== The task ==
The records that follow must be printed exactly as they are.

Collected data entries
================================
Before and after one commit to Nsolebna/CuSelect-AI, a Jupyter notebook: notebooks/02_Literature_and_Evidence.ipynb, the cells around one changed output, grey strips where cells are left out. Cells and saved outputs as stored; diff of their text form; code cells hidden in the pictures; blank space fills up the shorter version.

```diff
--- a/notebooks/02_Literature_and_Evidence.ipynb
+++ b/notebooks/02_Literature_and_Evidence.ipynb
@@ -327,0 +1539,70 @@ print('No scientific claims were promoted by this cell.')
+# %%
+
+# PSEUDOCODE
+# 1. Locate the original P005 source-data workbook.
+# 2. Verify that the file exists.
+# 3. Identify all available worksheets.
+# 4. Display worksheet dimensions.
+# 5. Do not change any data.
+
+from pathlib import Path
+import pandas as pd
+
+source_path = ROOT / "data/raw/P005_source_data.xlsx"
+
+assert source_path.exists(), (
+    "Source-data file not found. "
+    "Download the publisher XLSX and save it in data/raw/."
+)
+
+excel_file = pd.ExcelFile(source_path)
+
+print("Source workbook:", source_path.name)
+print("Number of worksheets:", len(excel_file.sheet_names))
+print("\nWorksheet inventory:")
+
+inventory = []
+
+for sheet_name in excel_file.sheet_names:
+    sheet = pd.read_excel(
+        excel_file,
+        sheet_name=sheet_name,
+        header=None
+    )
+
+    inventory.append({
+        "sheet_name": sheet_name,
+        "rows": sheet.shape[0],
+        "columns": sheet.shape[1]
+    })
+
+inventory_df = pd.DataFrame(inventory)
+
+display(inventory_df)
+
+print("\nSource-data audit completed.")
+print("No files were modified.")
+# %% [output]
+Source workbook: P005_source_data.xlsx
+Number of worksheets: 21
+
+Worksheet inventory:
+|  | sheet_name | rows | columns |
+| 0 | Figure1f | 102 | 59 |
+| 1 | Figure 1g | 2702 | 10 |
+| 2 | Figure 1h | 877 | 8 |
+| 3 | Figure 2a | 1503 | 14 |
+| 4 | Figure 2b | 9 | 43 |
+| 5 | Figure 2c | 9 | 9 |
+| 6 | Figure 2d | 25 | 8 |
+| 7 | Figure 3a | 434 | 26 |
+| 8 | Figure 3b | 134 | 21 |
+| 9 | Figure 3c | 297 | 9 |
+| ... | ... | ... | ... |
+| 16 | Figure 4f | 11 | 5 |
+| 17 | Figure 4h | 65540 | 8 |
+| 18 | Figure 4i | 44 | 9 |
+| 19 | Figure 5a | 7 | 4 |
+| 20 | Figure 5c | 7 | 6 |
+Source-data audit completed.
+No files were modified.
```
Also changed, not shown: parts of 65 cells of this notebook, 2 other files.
================================
== Response to this task ==
Before and after one commit to Nsolebna/CuSelect-AI, a Jupyter notebook: notebooks/02_Literature_and_Evidence.ipynb, the cells around one changed output, grey strips where cells are left out. Cells and saved outputs as stored; diff of their text form; code cells hidden in the pictures; blank space fills up the shorter version.

```diff
--- a/notebooks/02_Literature_and_Evidence.ipynb
+++ b/notebooks/02_Literature_and_Evidence.ipynb
@@ -327,0 +1539,70 @@ print('No scientific claims were promoted by this cell.')
+# %%
+
+# PSEUDOCODE
+# 1. Locate the original P005 source-data workbook.
+# 2. Verify that the file exists.
+# 3. Identify all available worksheets.
+# 4. Display worksheet dimensions.
+# 5. Do not change any data.
+
+from pathlib import Path
+import pandas as pd
+
+source_path = ROOT / "data/raw/P005_source_data.xlsx"
+
+assert source_path.exists(), (
+    "Source-data file not found. "
+    "Download the publisher XLSX and save it in data/raw/."
+)
+
+excel_file = pd.ExcelFile(source_path)
+
+print("Source workbook:", source_path.name)
+print("Number of worksheets:", len(excel_file.sheet_names))
+print("\nWorksheet inventory:")
+
+inventory = []
+
+for sheet_name in excel_file.sheet_names:
+    sheet = pd.read_excel(
+        excel_file,
+        sheet_name=sheet_name,
+        header=None
+    )
+
+    inventory.append({
+        "sheet_name": sheet_name,
+        "rows": sheet.shape[0],
+        "columns": sheet.shape[1]
+    })
+
+inventory_df = pd.DataFrame(inventory)
+
+display(inventory_df)
+
+print("\nSource-data audit completed.")
+print("No files were modified.")
+# %% [output]
+Source workbook: P005_source_data.xlsx
+Number of worksheets: 21
+
+Worksheet inventory:
+|  | sheet_name | rows | columns |
+| 0 | Figure1f | 102 | 59 |
+| 1 | Figure 1g | 2702 | 10 |
+| 2 | Figure 1h | 877 | 8 |
+| 3 | Figure 2a | 1503 | 14 |
+| 4 | Figure 2b | 9 | 43 |
+| 5 | Figure 2c | 9 | 9 |
+| 6 | Figure 2d | 25 | 8 |
+| 7 | Figure 3a | 434 | 26 |
+| 8 | Figure 3b | 134 | 21 |
+| 9 | Figure 3c | 297 | 9 |
+| ... | ... | ... | ... |
+| 16 | Figure 4f | 11 | 5 |
+| 17 | Figure 4h | 65540 | 8 |
+| 18 | Figure 4i | 44 | 9 |
+| 19 | Figure 5a | 7 | 4 |
+| 20 | Figure 5c | 7 | 6 |
+Source-data audit completed.
+No files were modified.
```
Also changed, not shown: parts of 65 cells of this notebook, 2 other files.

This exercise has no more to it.